:: Input data

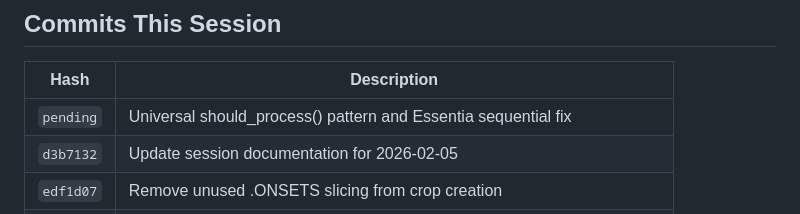
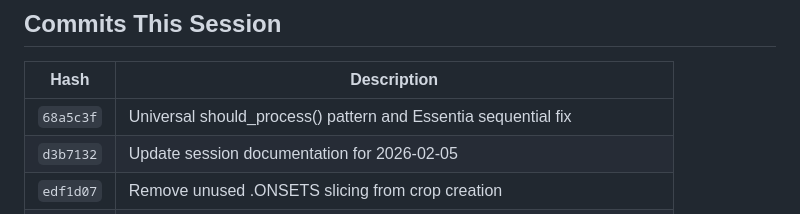
Before and after one commit to Taikakim/mir-feature-extraction, a Markdown page: SESSION_SUMMARY.md, the part around the change. Rendered like a GitHub page.

Commit message:
Update commit hash in session summary
Co-Authored-By: Claude Opus 4.5 <noreply@anthropic.com>

```diff
--- a/SESSION_SUMMARY.md
+++ b/SESSION_SUMMARY.md
@@ -74,7 +74,7 @@ processing:
 
 | Hash | Description |
 |------|-------------|
-| `pending` | Universal should_process() pattern and Essentia sequential fix |
+| `68a5c3f` | Universal should_process() pattern and Essentia sequential fix |
 | `d3b7132` | Update session documentation for 2026-02-05 |
 | `edf1d07` | Remove unused .ONSETS slicing from crop creation |
 | `750e96a` | Fix crop INFO overwriting crop-specific bpm/beat_count with source values |
```
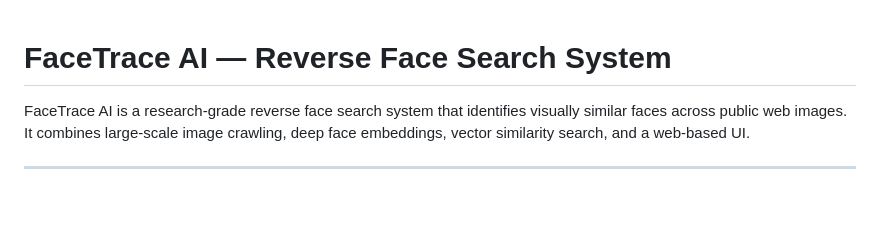
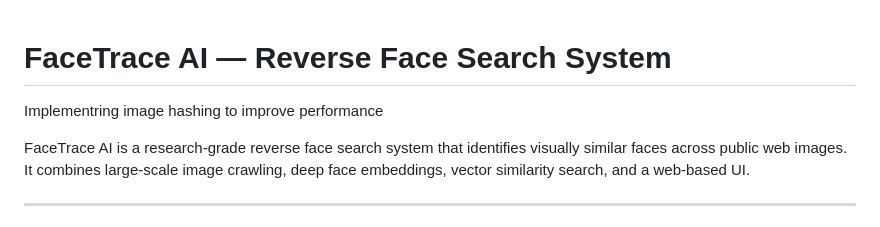
Before and after one commit to tanmay3107/reverse-image-search, a Markdown page: README.md, the part around the change. Rendered like a GitHub page; blank space fills up the shorter version.

```diff
--- a/README.md
+++ b/README.md
@@ -1,4 +1,7 @@
 # FaceTrace AI — Reverse Face Search System
+
+Implementring image hashing to improve performance
+
 
 FaceTrace AI is a research-grade reverse face search system that identifies visually similar faces across public web images. It combines large-scale image crawling, deep face embeddings, vector similarity search, and a web-based UI.
 
```
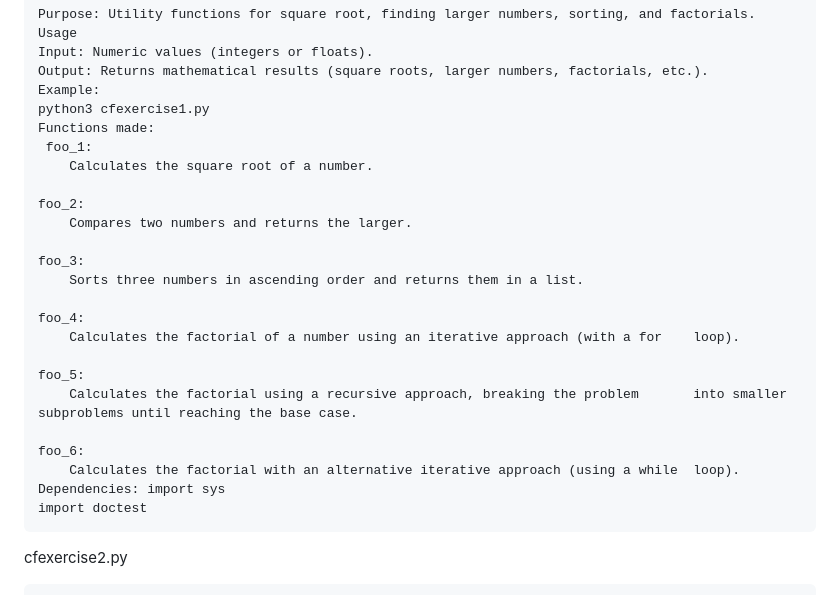
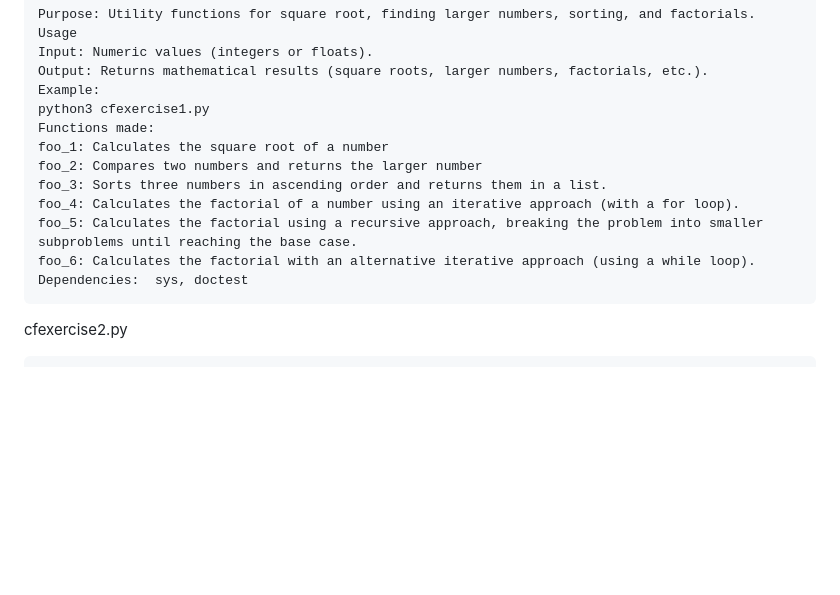
Before and after one commit to Saskiapearce/CMEECourseWork1, a Markdown page: Week2/README.md, the part around the change printed below. Rendered like a GitHub page; blank space fills up the shorter version.

```diff
--- a/Week2/README.md
+++ b/Week2/README.md
@@ -103,25 +103,13 @@ cfexercise1.py
     Example:
     python3 cfexercise1.py
     Functions made:
-     foo_1:
-        Calculates the square root of a number.
-
-    foo_2:
-        Compares two numbers and returns the larger.
-
-    foo_3:
-        Sorts three numbers in ascending order and returns them in a list.
-
-    foo_4:
-        Calculates the factorial of a number using an iterative approach (with a for 	loop).
-
-    foo_5:
-        Calculates the factorial using a recursive approach, breaking the problem 		into smaller subproblems until reaching the base case.
-
-    foo_6:
-        Calculates the factorial with an alternative iterative approach (using a while 	loop).
-	Dependencies: import sys
-	import doctest
+    foo_1: Calculates the square root of a number
+    foo_2: Compares two numbers and returns the larger number
+    foo_3: Sorts three numbers in ascending order and returns them in a list.
+    foo_4: Calculates the factorial of a number using an iterative approach (with a for loop).
+    foo_5: Calculates the factorial using a recursive approach, breaking the problem into smaller subproblems until reaching the base case.
+    foo_6: Calculates the factorial with an alternative iterative approach (using a while loop).
+    Dependencies:  sys, doctest
 
 cfexercise2.py
 
```
Also changed, not shown: other parts of Week2/README.md (+28 -81 lines), Week4/README.md (+2 -0 lines).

::::

Find every line in the records that contains the word "with"; copy those lines.

 | `750e96a` | Fix crop INFO overwriting crop-specific bpm/beat_count with source values |
-        Calculates the factorial of a number using an iterative approach (with a for 	loop).
-        Calculates the factorial with an alternative iterative approach (using a while 	loop).
+    foo_4: Calculates the factorial of a number using an iterative approach (with a for loop).
+    foo_6: Calculates the factorial with an alternative iterative approach (using a while loop).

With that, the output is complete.